Acknowledgments by or before a Grantee
An acknowledgement is necessary in order for an instrument enrolled in the recording records to impart constructive notice to the world. An improperly acknowledged instrument, even though accepted for recordation, will not impart such notice and the document's recordation (but not the document itself) will be a nullity, See Pidge v. Tyler, 4 Mass. 541 (1808).
It's simple enough to spot a bad acknowledgement when the grantors, or at least one of them, fails to appear before a notary or the notary fails to affix the appropriate certificate to the instrument. That goes to the question of who must acknowledge the instrument. In Gordon v. Gordon, 8 Mass.App.Ct. 860, 398 N.E.2d 497 our court said that the statute (G.L.c. 183, §30) simply requires that the party giving the acknowledgment have a freehold interest in the property. That would mean (and it was so held in Gordon) that this requirement would be satisfied even where, in the case of two grantors, only one of them acknowledges the deed wherein the grantors convey the property to that person.
The Gordon decision revolved around a deed from husband and wife to the wife, which the wife alone acknowledged. REBA's Title Standard 16 suggests in its Comment that Gordon is limited to situations involving married persons, but that is not the case. The issue in Gordon was complicated by, and the court therefore focused on, the fact that the parties were married and held title as tenants by the entirety, which raised the very interesting issue as to whether the wife alone could qualify as a "grantor" since at common law a tenancy by the entirety was a unitary title between both husband and wife. The court simply said, "With regard to the present case, we need not rely directly on this rather abstruse concept of a fictitious unity of persons, [footnote omitted] in view of the foregoing judicial interpretations of the word "grantor." The ruling would be equally applicable to situations where the parties were not married (the only difference being that the court would not have to address the tenancy by the entirety issue). The Gordon case was further complicated by the fact (not applicable to conveyances between non-spouses) that at the time of the conveyance (but no longer the case, as the applicable statute has been amended) a deed between spouses would not be effective even as to them until it was actually duly recorded.
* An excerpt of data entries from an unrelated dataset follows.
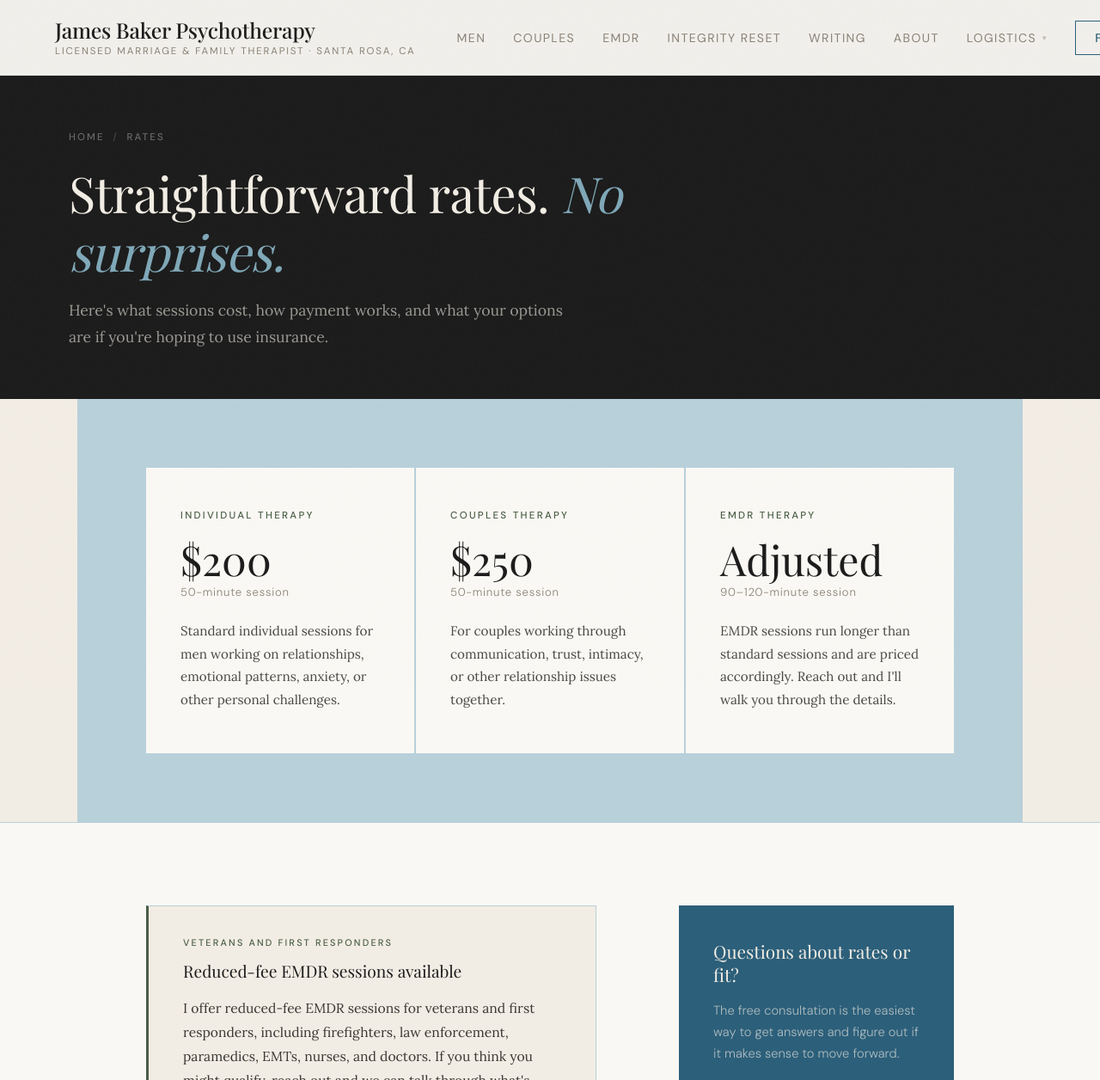
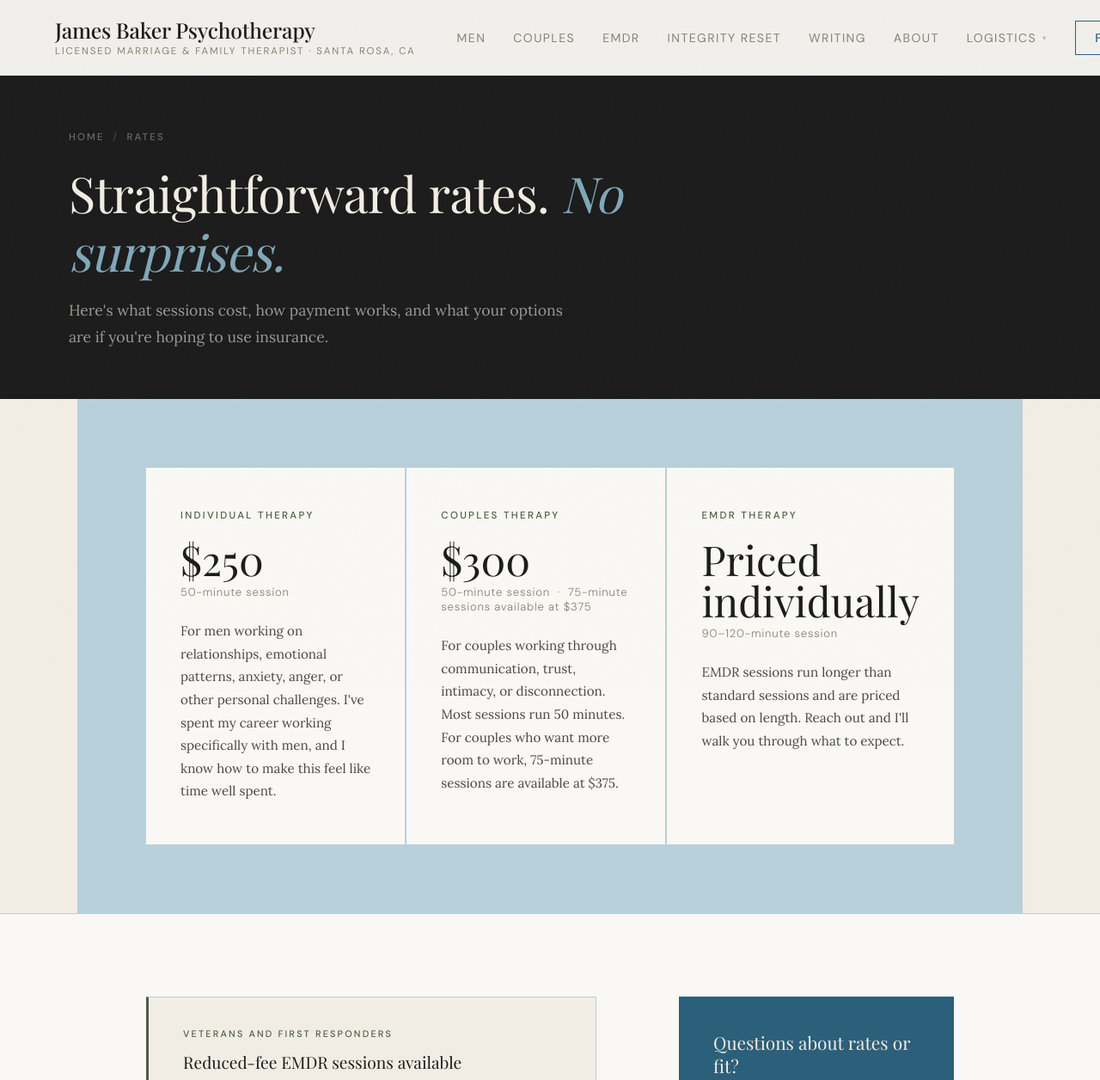
Before and after one commit to jameskbaker-glitch/bakertherapy, a plain HTML site: page rates.html in a window 1280 px wide. Shown: the top 1256 px of the page at 86% size. Drawn offline with nearby package versions, Linux system fonts and the light colour scheme; a web font is replaced by a local one.

Commit message:
Add files via upload

```diff
--- a/rates.html
+++ b/rates.html
@@ -436,21 +436,21 @@
   <div class="rates-band-inner">
     <div class="rate-card">
       <span class="rate-service">Individual Therapy</span>
-      <span class="rate-price">$200</span>
+      <span class="rate-price">$250</span>
       <span class="rate-duration">50-minute session</span>
-      <p class="rate-desc">Standard individual sessions for men working on relationships, emotional patterns, anxiety, or other personal challenges.</p>
+      <p class="rate-desc">For men working on relationships, emotional patterns, anxiety, anger, or other personal challenges. I've spent my career working specifically with men, and I know how to make this feel like time well spent.</p>
     </div>
     <div class="rate-card">
       <span class="rate-service">Couples Therapy</span>
-      <span class="rate-price">$250</span>
-      <span class="rate-duration">50-minute session</span>
-      <p class="rate-desc">For couples working through communication, trust, intimacy, or other relationship issues together.</p>
+      <span class="rate-price">$300</span>
+      <span class="rate-duration">50-minute session &nbsp;·&nbsp; 75-minute sessions available at $375</span>
+      <p class="rate-desc">For couples working through communication, trust, intimacy, or disconnection. Most sessions run 50 minutes. For couples who want more room to work, 75-minute sessions are available at $375.</p>
     </div>
     <div class="rate-card">
       <span class="rate-service">EMDR Therapy</span>
-      <span class="rate-price">Adjusted</span>
+      <span class="rate-price">Priced individually</span>
       <span class="rate-duration">90–120-minute session</span>
-      <p class="rate-desc">EMDR sessions run longer than standard sessions and are priced accordingly. Reach out and I'll walk you through the details.</p>
+      <p class="rate-desc">EMDR sessions run longer than standard sessions and are priced based on length. Reach out and I'll walk you through what to expect.</p>
     </div>
   </div>
 </div>
@@ -470,7 +470,7 @@
   <aside class="content-sidebar">
     <div class="sidebar-cta">
       <h3>Questions about rates or fit?</h3>
-      <p>The free consultation is the easiest way to get answers and figure out if it makes sense to move forward.</p>
+      <p>The free consultation is the easiest way to get answers and figure out if working together makes sense.</p>
       <a href="#" class="btn-sidebar open-modal">Schedule a free consultation</a>
       <span class="sidebar-phone">or call <strong>916-345-4189</strong></span>
     </div>
```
The validity of the acknowledgment, therefore, was crucial, because if the instrument was not properly acknowledged than the recording, and therefore the conveyance itself, would be void.
The point of Gordon is that a deed acknowledged by one of the grantors who is also the grantee will, when accepted for recording, be deemed duly enrolled in the public records and thereby impart constructive notice to the world.
The Gordon case answered the question as to who can give an acknowledgment. But a related question is who may take the acknowledgment? In Patton on Titles, West Publishing Company (Second Edition, 1957) states in Section 356 this is said:
Public policy forbids that the act of taking and certifying the acknowledgment should be performed by a person financially or beneficially interested in the transaction. Such disqualification naturally includes the signer of the instrument, his grantee, mortgagee, trustee, beneficiary or assignee, a member of the partnership in whose favor the instrument is drawn, and, except where the disability has been removed by statute, stockholder[s] of a corporation which is a party to [the] conveyance. (Citations omitted).
The case of Cooper v. Monroe, 237 Mass. 192, 129 N.E. 436 involved an acknowledgment taken before a grantee. But the issue in that case did not concern the validity of the acknowledgment (and thus did not turn on the effectiveness of the recordation of the instrument), but rather revolved around the effectiveness of the deed itself as between the grantor and the grantee. Obviously, a deed that is not acknowledged, or defectively acknowledged will bind the parties, whether or not it is recorded or its recordation is effective. The statute (G.L.c. 183, §30) provides so. The court said, "It is well settled that a deed duly signed, sealed and delivered is sufficient as between the original parties, although the instrument is not acknowledged or recorded." So, the Cooper court did not have to, and in fact did not, answer the question as to whether the acknowledgment was defective. The case of Judd v. Tyron, 131 Mass. 345 (1881), however, would suggest that if Cooper had answered the question, it would have held that the acknowledgement was defective. In Judd the court held that a certificate of entry sworn to before the foreclosing mortgagee himself, he being a justice of the peace, was void.